We do this in two phases over a yearlong program: A weekend-long retreat, and monthly follow-up workshops and special events. Each military veteran is paired with WGA members. Our writer-mentors represent some of the most beloved movies and television series of the past and present, and are committed to guiding the voices of the future.
ABOUT THE PROGRAM
When is it?
The program’s kickoff event – the weekend retreat – takes place in spring 2019. Ongoing mentorship workshops and networking events will continue each month through spring 2020 on weekday evenings.
Where is it?
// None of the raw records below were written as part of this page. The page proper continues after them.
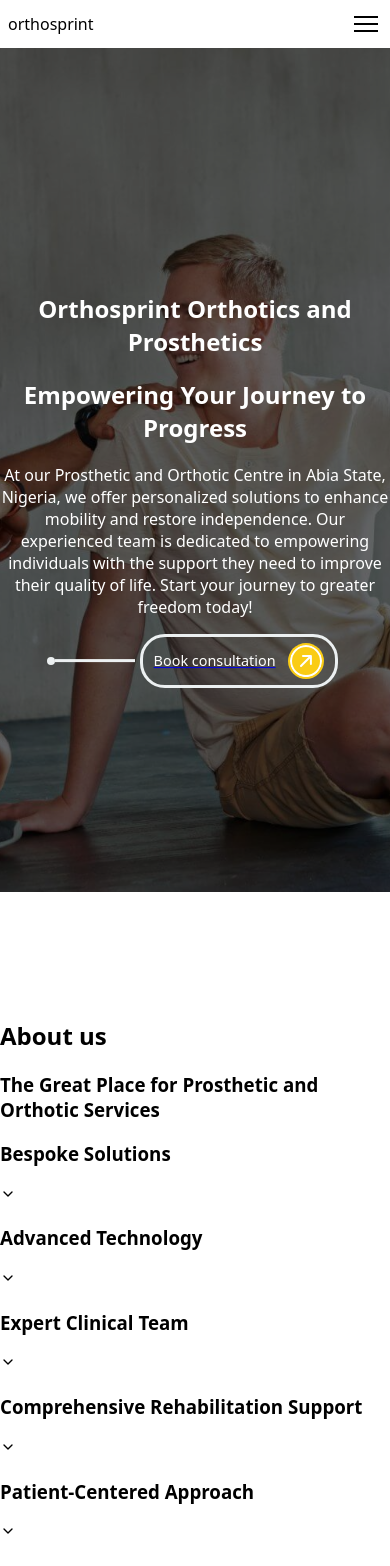
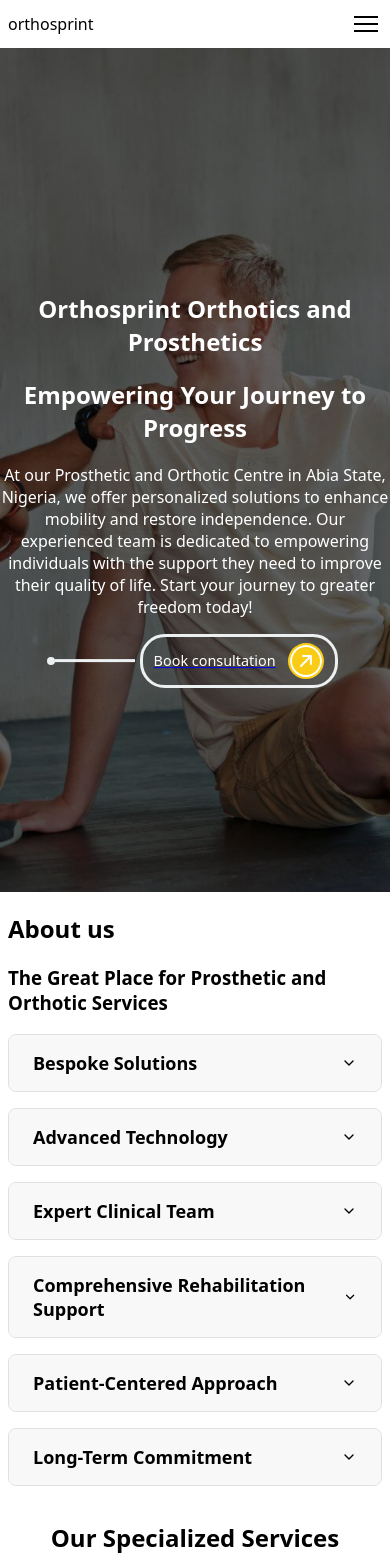
Before and after one commit to Mario-Gozie/Orthosprint-web-app, a React (Vite) app: page / in a window 390 px wide. Shown: the top 1566 px of the page. Built offline with nearby package versions, Linux system fonts and the light colour scheme.

Commit message:
working on the about page

```diff
--- a/src/Components/Homepage-Components/AboutUs.jsx
+++ b/src/Components/Homepage-Components/AboutUs.jsx
@@ -3,13 +3,12 @@ import AboutServiceList from "./AboutServiceList";
 
 function AboutUs() {
   return (
-    <section style={{ height: "100vh" }} id="about">
+    <section id="about">
       <div className="about-container" style={{ height: "100%" }}>
         <div className="about-img-container"></div>
-        <div className="About-text-container">
+        <div className="about-text-container">
           <h2>About us</h2>
           <h3>The Great Place for Prosthetic and Orthotic Services</h3>
-
           <AboutServiceList />
         </div>
       </div>
--- a/src/Css/homepageCss.css
+++ b/src/Css/homepageCss.css
@@ -203,6 +203,80 @@ nav {
   margin: 0 5px;
 }
 
+/*                            */
+
+#about {
+  height: 100%;
+  width: 100%;
+}
+
+.about-container {
+  width: 100%;
+  max-width: 1440px;
+  display: flex;
+  /* padding: 0 0.5rem; */
+}
+
+.about-special-list {
+  width: 100%;
+  max-width: 800px;
+  margin: 0 auto;
+}
+
+.about-text-container,
+.about-img-container {
+  margin: 0 0.5rem;
+}
+
+.about-service-item {
+  border: 1px solid #e0e0e0;
+  border-radius: 8px;
+  margin-bottom: 16px;
+  overflow: hidden;
+  transition: all 0.3s ease;
+}
+
+.about-service-item.active {
+  box-shadow: 0 4px 8px rgba(0, 0, 0, 0.1);
+}
+
+.about-service-header {
+  display: flex;
+  justify-content: space-between;
+  align-items: center;
+  padding: 16px 24px;
+  background-color: #f8f8f8;
+  cursor: pointer;
+  transition: background-color 0.2s;
+}
+
+.about-service-header:hover {
+  background-color: #f0f0f0;
+}
+
+.about-service-header h3 {
+  margin: 0;
+  font-size: 18px;
+  font-weight: 600;
+}
+
+.service-description {
+  padding: 16px 24px;
+  background-color: white;
+  border-top: 1px solid #e0e0e0;
+}
+
+/* Animation for smooth opening/closing */
+.service-description {
+  max-height: 0;
+  overflow: hidden;
+  transition: max-height 0.3s ease, padding 0.3s ease;
+}
+
+.about-service-item.active .service-description {
+  max-height: 500px; /* Adjust based on your content */
+}
+
 /* SERVICES REGION */
 
 #services {
@@ -364,11 +438,13 @@ footer h2::after {
   transform: scale(0.95); /* Scale down */
   transition: transform 0.1s ease; /* Quick scale transition */
 }
+
 .horizontal-line {
   background: #333;
   align-self: center;
   width: 95%;
 }
+
 .copy-right-text {
   text-align: center;
   margin: 0;
@@ -387,6 +463,11 @@ footer h2::after {
 
   .navLoginLink {
     display: none;
+  }
+
+  .about-container {
+    display: flex;
+    flex-direction: column;
   }
 }
 
```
All sessions take place at the WGF’s Shavelson-Webb Library in Los Angeles, CA.
How much does it cost?
The program is free. NOTE: those from outside the Los Angeles area are expected to cover their own transportation and lodging costs.
Am I eligible?
We encourage U.S. military veterans and military service members who are interested in the craft and business of screenwriting and storytelling to apply. Applicants must be 21+ years old and a U.S. citizen or permanent resident.
Should applicants have writing experience?
Writing experience is not a requirement — what is most important is that applicants show a passion for the craft and business of writing and a commitment to completing 1 screenplay or TV pilot during the program.
How many vets does it serve?
About 50 veterans are accepted to the program per year.
How can I apply?
The application window to apply to the 2019-2020 Veterans Writing Project is now open. View the application here. Please read instructions carefully before submitting.
What is the deadline to apply?
The deadline to apply to the 2019-2020 Veterans Writing Project is Monday, February 25 at 11:59pm PST.
Will there be an interview?
WGF staff and/or selection committee members may reach out to select applicants for a phone or Skype interview.
I am a WGA member; how can I help?
If you are a WGA member and you are interested in mentoring, please contact Libbie at firstname.lastname@example.org. And please consider making a tax-deductible donation here.
I am not a WGA member or a veteran; how can I help?
Our volunteer needs are currently met, but you may email Libbie at email@example.com for more information on how to give your time to the Veterans Writing Project. And please consider making a tax-deductible donation here.
The application window to apply to the 2019-2020 Veterans Writing Project is now open!